* **WHAT THIS TASK INVOLVES**
Read through the listing below, and copy every line where the string "engine" appears.

________________

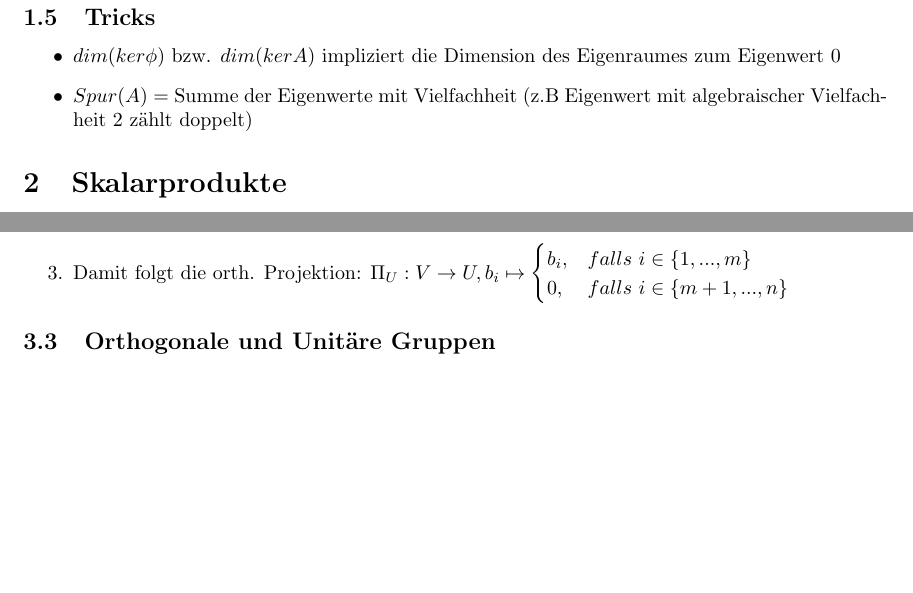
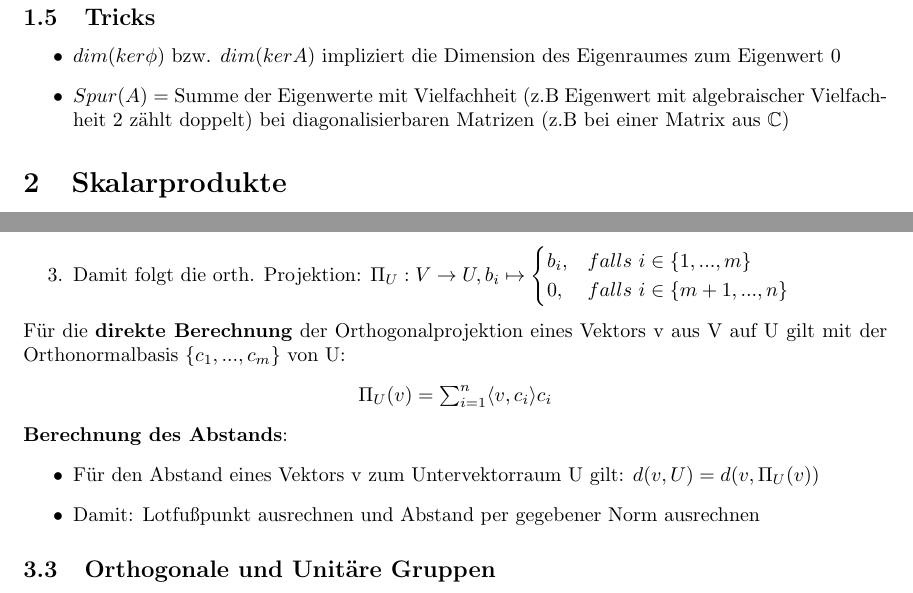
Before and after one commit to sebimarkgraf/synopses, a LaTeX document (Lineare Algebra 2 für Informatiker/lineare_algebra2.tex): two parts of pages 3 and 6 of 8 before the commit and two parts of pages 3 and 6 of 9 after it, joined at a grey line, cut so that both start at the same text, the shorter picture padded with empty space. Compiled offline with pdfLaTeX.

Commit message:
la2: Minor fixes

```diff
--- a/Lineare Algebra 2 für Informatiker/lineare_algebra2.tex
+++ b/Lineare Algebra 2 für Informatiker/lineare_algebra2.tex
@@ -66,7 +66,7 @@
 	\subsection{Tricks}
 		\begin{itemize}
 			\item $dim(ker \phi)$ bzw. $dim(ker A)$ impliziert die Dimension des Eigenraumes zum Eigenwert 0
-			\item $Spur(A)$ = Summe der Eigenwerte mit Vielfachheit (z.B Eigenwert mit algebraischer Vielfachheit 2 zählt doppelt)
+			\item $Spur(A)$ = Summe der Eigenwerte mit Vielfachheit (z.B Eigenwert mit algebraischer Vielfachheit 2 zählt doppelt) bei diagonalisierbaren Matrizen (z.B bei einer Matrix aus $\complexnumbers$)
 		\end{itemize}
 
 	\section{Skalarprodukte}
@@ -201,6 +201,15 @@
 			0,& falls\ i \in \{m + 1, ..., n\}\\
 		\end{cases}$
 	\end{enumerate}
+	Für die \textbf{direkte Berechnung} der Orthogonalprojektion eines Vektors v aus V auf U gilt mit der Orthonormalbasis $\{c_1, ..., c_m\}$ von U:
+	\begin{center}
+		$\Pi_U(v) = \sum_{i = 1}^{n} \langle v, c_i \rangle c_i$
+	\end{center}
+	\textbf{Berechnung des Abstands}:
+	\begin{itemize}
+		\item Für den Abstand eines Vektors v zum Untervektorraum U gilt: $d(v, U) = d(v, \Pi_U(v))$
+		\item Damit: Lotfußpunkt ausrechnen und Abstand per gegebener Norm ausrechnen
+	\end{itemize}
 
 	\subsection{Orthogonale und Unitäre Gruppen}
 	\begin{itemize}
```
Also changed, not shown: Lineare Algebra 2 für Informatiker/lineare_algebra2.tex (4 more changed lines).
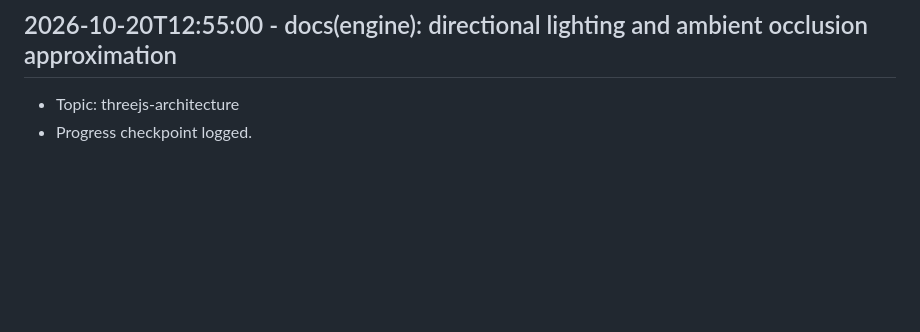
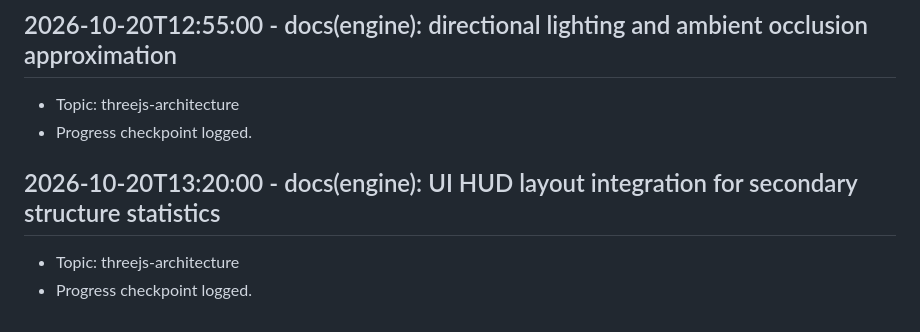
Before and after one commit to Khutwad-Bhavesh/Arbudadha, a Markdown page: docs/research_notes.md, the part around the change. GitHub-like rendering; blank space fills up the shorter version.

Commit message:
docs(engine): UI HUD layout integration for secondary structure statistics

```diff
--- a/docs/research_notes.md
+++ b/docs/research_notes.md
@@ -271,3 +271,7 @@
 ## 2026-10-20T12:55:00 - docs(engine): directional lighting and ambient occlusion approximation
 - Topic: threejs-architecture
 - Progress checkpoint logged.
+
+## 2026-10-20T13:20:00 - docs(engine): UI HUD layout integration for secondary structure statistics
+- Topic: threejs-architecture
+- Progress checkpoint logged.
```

________________

* **SOLUTION FOR THIS PROBLEM**
docs(engine): UI HUD layout integration for secondary structure statistics
 ## 2026-10-20T12:55:00 - docs(engine): directional lighting and ambient occlusion approximation
+## 2026-10-20T13:20:00 - docs(engine): UI HUD layout integration for secondary structure statistics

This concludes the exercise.